Exercise brief:
Filter the data below, keeping only lines that contain "components".
______
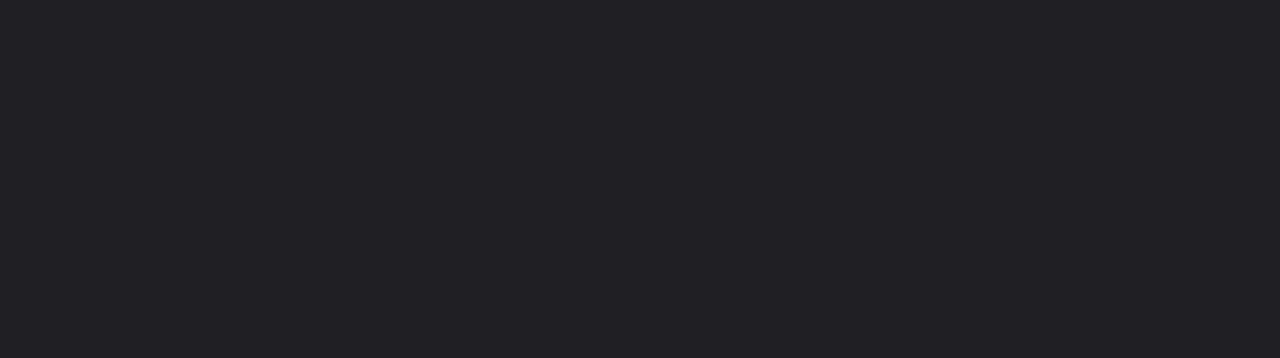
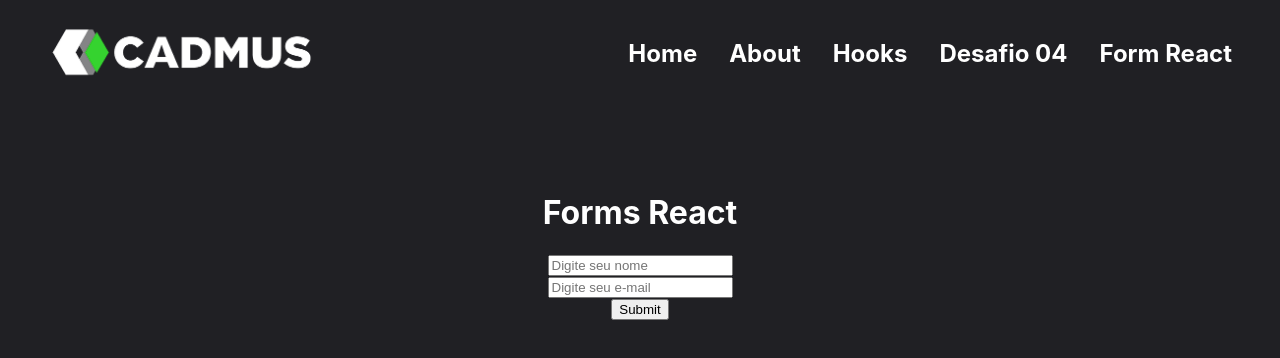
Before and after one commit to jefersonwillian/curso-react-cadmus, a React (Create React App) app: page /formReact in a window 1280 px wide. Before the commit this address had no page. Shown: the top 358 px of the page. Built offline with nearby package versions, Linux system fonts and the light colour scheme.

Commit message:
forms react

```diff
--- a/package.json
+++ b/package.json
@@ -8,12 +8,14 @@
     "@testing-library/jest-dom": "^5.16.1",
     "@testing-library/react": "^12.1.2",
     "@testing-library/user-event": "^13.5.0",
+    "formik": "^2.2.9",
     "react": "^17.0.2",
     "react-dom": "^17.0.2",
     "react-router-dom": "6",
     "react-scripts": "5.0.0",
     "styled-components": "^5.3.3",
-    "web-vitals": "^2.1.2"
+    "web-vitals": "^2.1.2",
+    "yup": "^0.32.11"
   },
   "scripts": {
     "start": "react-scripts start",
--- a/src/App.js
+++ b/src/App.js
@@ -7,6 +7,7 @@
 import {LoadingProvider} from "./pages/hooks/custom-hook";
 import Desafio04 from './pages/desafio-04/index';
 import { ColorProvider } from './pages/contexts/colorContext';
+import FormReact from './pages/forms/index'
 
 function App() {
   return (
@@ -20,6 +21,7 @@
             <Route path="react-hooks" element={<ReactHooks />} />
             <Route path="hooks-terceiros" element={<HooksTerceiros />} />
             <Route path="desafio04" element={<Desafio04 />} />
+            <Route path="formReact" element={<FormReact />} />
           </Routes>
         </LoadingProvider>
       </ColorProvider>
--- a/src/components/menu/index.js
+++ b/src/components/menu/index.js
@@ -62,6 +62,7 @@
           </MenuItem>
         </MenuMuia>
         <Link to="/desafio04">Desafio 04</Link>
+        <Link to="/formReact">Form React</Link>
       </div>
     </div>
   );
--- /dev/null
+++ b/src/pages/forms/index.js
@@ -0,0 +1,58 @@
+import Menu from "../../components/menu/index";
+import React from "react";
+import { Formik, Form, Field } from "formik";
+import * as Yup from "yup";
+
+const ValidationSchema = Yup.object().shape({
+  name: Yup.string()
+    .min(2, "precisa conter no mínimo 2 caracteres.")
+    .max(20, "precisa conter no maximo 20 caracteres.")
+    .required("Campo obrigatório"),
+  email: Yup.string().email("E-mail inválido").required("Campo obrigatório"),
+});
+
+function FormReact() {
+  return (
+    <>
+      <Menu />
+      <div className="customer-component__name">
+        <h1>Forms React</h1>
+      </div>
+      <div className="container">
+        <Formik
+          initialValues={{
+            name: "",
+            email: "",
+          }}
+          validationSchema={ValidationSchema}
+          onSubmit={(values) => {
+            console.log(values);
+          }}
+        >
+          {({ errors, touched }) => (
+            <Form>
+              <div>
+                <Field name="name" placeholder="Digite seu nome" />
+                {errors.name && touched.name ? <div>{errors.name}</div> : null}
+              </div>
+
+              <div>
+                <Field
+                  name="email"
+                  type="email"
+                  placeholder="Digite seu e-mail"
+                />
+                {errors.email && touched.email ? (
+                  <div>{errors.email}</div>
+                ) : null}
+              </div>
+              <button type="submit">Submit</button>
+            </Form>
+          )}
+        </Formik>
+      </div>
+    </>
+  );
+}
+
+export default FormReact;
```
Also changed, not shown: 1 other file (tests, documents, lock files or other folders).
______
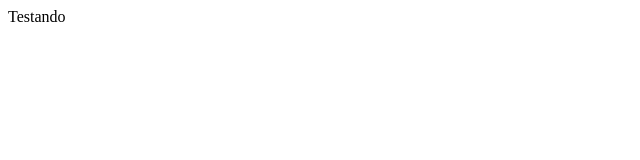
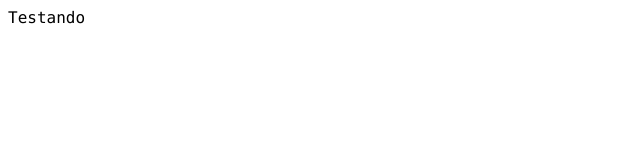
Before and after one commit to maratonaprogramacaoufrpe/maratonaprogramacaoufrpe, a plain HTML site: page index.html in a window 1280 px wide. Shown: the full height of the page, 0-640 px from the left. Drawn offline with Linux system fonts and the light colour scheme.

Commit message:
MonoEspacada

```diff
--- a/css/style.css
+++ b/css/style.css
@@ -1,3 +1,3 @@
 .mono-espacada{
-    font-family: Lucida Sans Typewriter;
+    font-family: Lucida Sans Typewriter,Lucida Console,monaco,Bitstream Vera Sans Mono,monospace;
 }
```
______
Answer box:
     "styled-components": "^5.3.3",
--- a/src/components/menu/index.js
+++ b/src/components/menu/index.js
+import Menu from "../../components/menu/index";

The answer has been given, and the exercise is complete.